32-year-old Thomas Rees (above left) was shopping in Sainsbury’s in Hackney on Monday when he and his boyfriend Josh (above right) were “beckoned over” by the security guard. In 2014, a Sainsbury’s in Brighton, England apologized after a security guard asked a lesbian couple to leave the store following complaints from other customers.
To the bigot who complained about my bf & I holdin hands & the security guard at @sainsburys who felt the need to 'talk' to us outside🖕🏻
— Thomas Rees (@_thomasrees) August 8, 2016
“My boyfriend and I became aware we were being watched,” Rees said. “We were holding hands, arms around each other’s waists, basically showing public displays of affection.

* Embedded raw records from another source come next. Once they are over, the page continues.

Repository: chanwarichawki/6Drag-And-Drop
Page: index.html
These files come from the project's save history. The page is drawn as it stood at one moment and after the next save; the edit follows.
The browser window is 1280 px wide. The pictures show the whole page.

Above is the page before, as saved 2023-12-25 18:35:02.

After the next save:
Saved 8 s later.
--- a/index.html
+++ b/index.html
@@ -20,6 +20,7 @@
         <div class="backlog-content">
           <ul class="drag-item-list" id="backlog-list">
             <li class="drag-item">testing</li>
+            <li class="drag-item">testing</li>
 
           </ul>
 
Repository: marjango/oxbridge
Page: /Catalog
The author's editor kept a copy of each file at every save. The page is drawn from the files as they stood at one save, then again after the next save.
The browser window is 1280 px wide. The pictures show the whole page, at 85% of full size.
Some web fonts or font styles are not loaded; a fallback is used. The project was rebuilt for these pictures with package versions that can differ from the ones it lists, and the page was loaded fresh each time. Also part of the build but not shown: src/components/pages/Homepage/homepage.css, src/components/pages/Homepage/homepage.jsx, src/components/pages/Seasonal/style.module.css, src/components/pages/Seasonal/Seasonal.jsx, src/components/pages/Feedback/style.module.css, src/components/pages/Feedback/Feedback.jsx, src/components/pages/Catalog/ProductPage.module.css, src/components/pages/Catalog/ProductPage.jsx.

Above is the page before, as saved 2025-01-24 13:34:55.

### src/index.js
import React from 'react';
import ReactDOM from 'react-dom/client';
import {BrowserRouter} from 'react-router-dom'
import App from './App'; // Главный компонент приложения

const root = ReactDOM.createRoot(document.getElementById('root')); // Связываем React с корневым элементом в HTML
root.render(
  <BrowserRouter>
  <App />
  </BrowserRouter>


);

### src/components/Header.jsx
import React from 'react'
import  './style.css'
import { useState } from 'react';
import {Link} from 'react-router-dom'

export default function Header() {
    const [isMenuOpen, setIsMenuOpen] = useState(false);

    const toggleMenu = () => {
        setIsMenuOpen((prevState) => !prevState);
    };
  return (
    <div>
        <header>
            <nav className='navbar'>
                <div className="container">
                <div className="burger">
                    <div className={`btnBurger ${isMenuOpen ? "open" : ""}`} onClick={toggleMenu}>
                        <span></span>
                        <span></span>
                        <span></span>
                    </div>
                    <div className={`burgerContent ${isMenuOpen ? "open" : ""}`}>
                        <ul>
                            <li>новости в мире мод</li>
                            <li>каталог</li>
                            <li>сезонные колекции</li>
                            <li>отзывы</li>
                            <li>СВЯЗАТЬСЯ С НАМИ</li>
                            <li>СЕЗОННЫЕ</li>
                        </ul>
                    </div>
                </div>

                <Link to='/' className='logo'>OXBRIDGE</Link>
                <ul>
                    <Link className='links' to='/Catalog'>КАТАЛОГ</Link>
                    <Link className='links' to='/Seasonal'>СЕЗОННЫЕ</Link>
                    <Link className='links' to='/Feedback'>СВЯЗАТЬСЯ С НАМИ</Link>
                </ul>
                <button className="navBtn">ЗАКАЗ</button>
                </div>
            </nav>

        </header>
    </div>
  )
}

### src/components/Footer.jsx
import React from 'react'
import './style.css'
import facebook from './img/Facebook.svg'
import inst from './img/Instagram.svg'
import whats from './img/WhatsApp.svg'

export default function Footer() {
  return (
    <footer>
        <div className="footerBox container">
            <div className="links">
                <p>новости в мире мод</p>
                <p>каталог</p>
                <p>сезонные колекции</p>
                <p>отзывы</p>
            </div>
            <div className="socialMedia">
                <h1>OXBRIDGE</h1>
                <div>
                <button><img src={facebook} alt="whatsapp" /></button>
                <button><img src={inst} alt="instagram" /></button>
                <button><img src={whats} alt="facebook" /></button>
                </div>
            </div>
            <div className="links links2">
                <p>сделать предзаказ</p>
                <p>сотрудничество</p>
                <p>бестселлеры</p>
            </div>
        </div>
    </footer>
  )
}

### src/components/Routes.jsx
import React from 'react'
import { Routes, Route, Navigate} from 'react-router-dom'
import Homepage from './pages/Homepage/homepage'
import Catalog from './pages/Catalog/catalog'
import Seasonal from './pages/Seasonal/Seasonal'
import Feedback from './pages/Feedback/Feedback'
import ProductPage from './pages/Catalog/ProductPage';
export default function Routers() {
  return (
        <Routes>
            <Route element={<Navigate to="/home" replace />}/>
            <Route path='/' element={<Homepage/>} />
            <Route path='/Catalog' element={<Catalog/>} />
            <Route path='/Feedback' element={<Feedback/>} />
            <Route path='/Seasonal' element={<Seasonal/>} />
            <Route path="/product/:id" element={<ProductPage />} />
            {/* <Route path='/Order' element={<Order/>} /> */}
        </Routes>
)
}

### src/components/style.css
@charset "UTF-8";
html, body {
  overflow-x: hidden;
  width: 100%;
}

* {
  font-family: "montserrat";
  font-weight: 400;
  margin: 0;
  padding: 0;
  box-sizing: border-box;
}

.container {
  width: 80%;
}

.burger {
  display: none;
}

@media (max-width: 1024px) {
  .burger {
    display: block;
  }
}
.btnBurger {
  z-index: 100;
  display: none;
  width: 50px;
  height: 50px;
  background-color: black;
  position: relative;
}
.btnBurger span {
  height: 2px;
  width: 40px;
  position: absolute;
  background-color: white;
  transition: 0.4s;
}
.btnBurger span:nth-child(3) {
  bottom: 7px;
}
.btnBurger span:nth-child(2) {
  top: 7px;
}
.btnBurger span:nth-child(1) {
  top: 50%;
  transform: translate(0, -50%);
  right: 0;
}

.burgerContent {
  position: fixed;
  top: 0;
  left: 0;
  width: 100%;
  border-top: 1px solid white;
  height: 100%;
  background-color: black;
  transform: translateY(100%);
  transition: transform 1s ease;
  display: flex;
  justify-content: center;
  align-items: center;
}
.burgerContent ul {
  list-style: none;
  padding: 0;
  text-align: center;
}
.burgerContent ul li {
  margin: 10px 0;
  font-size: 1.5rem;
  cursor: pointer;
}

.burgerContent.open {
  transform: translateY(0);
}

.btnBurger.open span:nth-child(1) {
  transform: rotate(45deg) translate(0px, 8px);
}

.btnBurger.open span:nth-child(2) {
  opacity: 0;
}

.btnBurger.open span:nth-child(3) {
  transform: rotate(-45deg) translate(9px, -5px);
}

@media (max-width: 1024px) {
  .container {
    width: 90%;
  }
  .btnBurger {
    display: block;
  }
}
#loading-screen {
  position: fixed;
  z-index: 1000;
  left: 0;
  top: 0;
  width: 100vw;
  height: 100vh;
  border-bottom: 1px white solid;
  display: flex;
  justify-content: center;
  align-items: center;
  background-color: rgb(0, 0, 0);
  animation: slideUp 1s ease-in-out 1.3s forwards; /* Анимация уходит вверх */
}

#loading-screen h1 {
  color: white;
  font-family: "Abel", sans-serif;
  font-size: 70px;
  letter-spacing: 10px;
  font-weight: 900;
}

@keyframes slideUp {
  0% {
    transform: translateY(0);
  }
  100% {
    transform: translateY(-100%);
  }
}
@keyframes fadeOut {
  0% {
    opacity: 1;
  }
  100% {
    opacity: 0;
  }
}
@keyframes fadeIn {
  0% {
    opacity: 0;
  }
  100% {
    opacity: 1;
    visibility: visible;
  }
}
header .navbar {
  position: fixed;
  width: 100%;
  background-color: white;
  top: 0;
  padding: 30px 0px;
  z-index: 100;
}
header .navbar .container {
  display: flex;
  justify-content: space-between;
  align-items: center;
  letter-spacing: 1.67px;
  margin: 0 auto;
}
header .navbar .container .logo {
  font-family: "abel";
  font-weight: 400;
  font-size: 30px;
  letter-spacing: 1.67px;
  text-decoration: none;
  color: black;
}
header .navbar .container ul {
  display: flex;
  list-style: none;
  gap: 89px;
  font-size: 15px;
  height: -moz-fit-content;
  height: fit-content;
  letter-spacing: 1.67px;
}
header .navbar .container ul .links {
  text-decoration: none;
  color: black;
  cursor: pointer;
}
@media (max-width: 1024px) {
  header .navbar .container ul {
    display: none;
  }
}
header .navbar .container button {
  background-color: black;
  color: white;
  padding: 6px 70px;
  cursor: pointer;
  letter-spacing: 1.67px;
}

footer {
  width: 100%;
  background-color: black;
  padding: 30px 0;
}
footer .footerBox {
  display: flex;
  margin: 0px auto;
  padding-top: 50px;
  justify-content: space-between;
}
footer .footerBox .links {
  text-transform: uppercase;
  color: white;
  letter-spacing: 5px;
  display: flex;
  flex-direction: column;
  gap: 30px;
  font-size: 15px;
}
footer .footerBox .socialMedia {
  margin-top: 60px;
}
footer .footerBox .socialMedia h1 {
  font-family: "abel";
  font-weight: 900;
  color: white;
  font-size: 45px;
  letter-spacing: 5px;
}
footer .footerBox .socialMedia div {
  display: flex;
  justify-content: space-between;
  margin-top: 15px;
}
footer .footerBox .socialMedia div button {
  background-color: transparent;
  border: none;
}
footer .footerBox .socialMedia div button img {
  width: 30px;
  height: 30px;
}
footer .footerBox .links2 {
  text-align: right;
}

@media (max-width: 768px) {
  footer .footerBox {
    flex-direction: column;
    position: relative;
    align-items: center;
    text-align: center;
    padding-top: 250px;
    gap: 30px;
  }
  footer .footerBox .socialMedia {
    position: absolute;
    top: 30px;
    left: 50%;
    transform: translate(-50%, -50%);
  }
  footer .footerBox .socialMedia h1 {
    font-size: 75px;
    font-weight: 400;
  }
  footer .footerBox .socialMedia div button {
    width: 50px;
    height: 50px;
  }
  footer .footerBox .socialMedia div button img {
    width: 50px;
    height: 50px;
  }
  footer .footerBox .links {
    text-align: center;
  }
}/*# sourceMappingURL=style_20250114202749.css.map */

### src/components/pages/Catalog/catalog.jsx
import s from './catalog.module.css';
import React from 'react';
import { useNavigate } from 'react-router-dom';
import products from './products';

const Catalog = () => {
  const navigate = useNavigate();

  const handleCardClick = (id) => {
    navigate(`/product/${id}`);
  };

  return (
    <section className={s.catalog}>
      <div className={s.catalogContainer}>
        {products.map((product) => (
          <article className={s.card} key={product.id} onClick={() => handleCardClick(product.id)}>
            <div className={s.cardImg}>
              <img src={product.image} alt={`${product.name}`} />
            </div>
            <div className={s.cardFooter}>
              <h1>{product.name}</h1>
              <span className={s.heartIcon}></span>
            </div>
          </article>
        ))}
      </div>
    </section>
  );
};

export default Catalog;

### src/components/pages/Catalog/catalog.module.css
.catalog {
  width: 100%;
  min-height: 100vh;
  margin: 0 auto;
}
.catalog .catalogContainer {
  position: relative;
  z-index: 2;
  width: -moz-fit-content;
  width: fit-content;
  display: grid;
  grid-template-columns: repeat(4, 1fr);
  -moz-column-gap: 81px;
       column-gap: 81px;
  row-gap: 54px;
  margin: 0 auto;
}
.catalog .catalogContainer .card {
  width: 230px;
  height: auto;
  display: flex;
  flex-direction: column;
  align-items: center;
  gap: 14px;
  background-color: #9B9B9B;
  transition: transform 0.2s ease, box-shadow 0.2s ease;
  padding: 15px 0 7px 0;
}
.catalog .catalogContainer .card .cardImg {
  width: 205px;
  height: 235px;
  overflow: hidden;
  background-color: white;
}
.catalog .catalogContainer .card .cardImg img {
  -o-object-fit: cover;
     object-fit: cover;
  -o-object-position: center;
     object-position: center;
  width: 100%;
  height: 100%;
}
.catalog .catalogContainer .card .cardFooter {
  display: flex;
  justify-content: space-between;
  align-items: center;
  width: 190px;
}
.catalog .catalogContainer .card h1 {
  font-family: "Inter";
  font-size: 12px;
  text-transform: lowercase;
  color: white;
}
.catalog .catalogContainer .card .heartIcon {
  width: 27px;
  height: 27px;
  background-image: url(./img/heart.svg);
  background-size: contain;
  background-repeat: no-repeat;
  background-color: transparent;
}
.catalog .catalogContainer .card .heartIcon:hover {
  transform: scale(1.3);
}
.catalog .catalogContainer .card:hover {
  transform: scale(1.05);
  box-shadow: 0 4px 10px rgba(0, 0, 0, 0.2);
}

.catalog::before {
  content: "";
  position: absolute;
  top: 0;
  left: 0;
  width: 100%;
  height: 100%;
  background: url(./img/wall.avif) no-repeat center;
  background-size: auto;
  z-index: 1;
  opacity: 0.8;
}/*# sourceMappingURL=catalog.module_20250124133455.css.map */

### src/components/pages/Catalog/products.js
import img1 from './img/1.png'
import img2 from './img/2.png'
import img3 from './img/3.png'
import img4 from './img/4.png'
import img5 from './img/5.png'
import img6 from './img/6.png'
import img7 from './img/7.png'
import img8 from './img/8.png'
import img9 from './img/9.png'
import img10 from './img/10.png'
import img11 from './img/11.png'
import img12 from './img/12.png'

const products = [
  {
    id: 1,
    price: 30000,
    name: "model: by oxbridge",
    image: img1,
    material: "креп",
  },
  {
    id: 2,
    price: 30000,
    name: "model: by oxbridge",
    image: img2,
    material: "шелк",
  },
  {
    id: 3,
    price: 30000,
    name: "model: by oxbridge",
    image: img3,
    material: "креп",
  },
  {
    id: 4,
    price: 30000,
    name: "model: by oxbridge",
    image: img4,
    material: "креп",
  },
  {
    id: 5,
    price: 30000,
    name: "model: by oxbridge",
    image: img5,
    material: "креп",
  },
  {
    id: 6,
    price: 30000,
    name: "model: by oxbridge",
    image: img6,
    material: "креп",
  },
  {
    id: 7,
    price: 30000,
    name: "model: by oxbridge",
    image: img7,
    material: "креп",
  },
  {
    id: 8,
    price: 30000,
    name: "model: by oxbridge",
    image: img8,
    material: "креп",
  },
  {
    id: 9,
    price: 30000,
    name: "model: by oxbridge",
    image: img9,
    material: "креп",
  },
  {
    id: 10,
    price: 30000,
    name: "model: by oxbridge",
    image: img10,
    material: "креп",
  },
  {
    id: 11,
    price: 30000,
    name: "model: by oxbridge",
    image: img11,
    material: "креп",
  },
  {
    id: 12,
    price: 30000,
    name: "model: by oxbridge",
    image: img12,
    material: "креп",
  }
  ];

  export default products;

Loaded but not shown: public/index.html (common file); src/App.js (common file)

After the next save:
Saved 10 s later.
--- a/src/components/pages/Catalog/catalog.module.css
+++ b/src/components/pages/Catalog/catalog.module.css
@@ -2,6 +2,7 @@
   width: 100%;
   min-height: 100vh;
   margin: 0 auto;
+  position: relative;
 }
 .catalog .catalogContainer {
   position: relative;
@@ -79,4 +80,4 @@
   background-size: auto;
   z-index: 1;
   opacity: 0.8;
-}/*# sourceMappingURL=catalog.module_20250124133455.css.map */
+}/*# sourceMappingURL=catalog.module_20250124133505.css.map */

“As we came to pay for our shopping I noticed a security guard watching us. Once we had paid, he then approached us and asked us to follow him outside.”
Rees said the security guard told them a customer had complained about the couple. The guard said that while he “was brought up to believe in live and let live”, he had to tell them the customer had said they were touching and behaving inappropriately.
while i'm tolerant of gays, please understand not everybody finds it aesthetically pleasing to see men holding hands/hugging
— Londontown Investor (@LondontownMoney) August 10, 2016
Rees said he did not witness the complaint being made and was “stunned and shaking”. “I just don’t understand why he needed to take us outside and why he needed to tell us,” he said.
“There was no sense of humility. I refuse to believe this would have happened to a heterosexual couple – we just stared in disbelief. The issue here is it felt like like 1960s Britain.”
Rees says he now feels uncomfortable shopping at the store and feels the guard acted inappropriately in deciding to pull the couple aside. “The sad thing is there are multiple situations when Josh and I are holding hands and I’m the first to push him away,” he said, “but I felt safe surrounded by my community and I was oblivious and unguarded.”
— Rachel Biggs (@RachelBiggs) August 11, 2016
Sainsbury’s has since offered a £10 gift card by way of apology. However, Rees said he felt the gesture was not enough and Sainsbury’s should instead ensure all staff are properly trained in diversity.
(Image via Twitter)